The latest release from Efdemin is as good a piece of techno as you are likely to hear in 2014, which has been a monumental year so far for the genre. The first track, Some Kind Of Up And Down Yes is the pick of the bunch, but the quality stays with this release until the final track.
Pick this up if you have enjoyed recent releases by Kris Wadsworth, .tobias and Untold.
Last month Dial records came to town; Oval Space hosted a party I won't be forgetting for a long while. Pantha Du Prince, Lawrence, John Roberts & Carsten Jost entertained a packed dance floor with their spine tingling take on deep house and minimal tech. Perhaps the most notable Dial name not on the line up was Efdemin, who, elsewhere no doubt was promoting this new album, Decay.
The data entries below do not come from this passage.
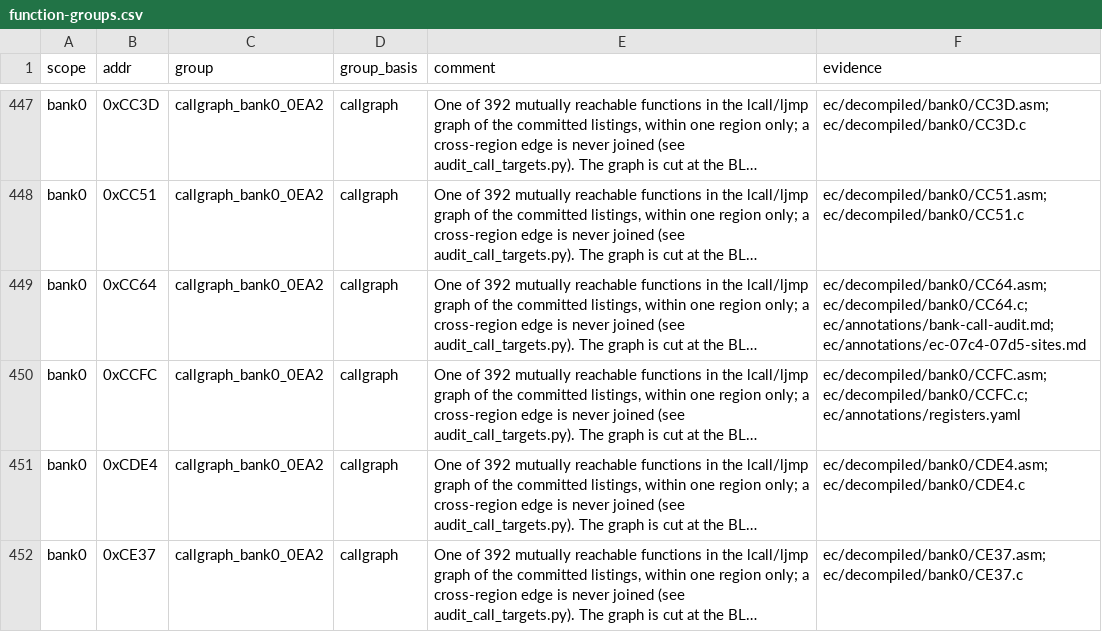
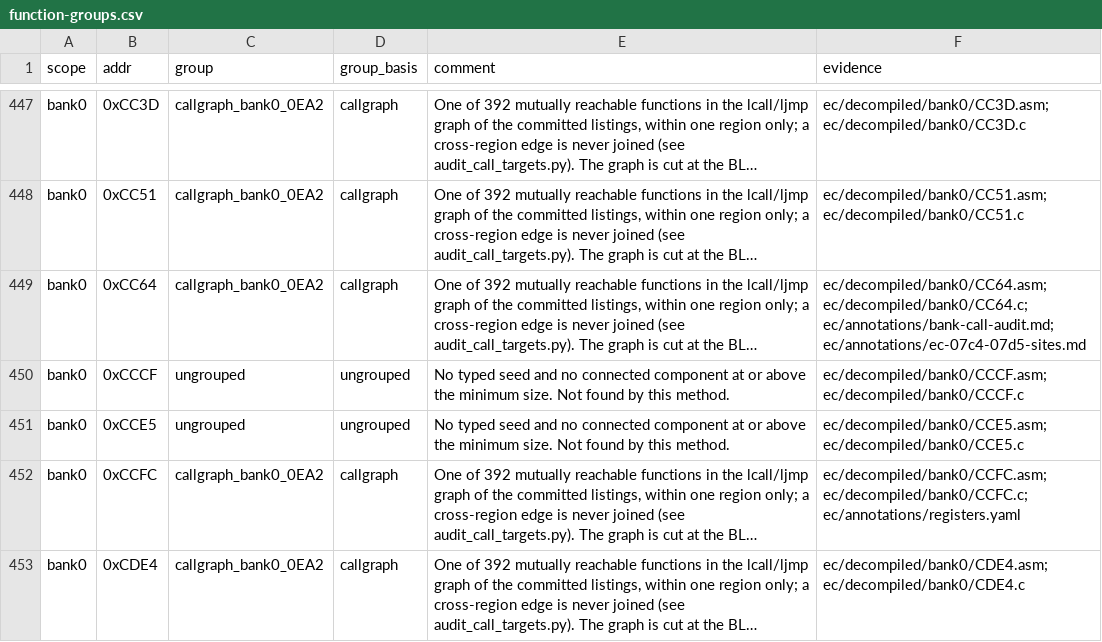
Before and after one commit to ElDavoo/tongfang-gm7mg7p-re, a CSV file: ec/annotations/function-groups.csv, drawn as a sheet; only a part is shown, gaps mark what is left out; the shorter side is filled out with more unchanged rows; long unchanged cells end in …; the diff names each change by its address in the sheet, - before the commit and + after, or states it on an @@ line.

```diff
--- a/ec/annotations/function-groups.csv
+++ b/ec/annotations/function-groups.csv
+row 450: bank0 | 0xCCCF | ungrouped | ungrouped | No typed seed and no connected component at or above the minimum size. Not found by this method. | ec/decompiled/bank0/CCCF.asm; ec/decompiled/bank0/CCCF.c
+row 451: bank0 | 0xCCE5 | ungrouped | ungrouped | No typed seed and no connected component at or above the minimum size. Not found by this method. | ec/decompiled/bank0/CCE5.asm; ec/decompiled/bank0/CCE5.c
```
Also changed, not shown: ec/annotations/xdata-export-ownership.csv, ec/decompiled/index.csv, 50 other files.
I bought this largely on the strength of the label it's released on, with little prior knowledge of Efdemin's productions.
Efdemin's album is distinct from other recent dial releases most notably in it's choice of vocal samples. But this album also differs in that its much colder and more sparse than any other Dial LPs I've come across.
Efdemin opens his album with a recording of a conversation in 'Some Kind of Up and Down, Yes'. The track is striking in the way it highlights every 'umm' spoken, and its repetition of single words ('Yes'), giving the conversation a strange and awkward flow. No doubt this is deliberate, and it certainly grabs your attention.
The next three tracks take you into a world of peculiar and slightly gloomy soundscapes, all minimal and subtle with strong percussive elements. As we reach the middle of the album, the album's title track 'Decay' introduces itself with an uncomfortably high pitch bleep, that runs throughout the track, and for this reason alone is my least favourite offering on the album. 'Track 93' & 'Ohara' are the other tracks for me that were more alienating than engaging; in both cases because of the choice of vocal samples.
Efdemin's best offerings are the minimal thumper 'Transducer', the Dozzy-esque 'Paralaxis', & best of all, the deep & atmospheric 'Subatomic'. These three offerings make the album worth the venture, each with that perfect blend of melody, mood and subtlety.
Perhaps it's because I was so impressed by what the rest of the Dial gang have offered live that it's taken me a lot of listens to appreciate Decay. This album is no 'Glass Eights' or 'Black Noise', but whilst I doubt it'll be many people's favourite Dial release, its still very much worth delving into.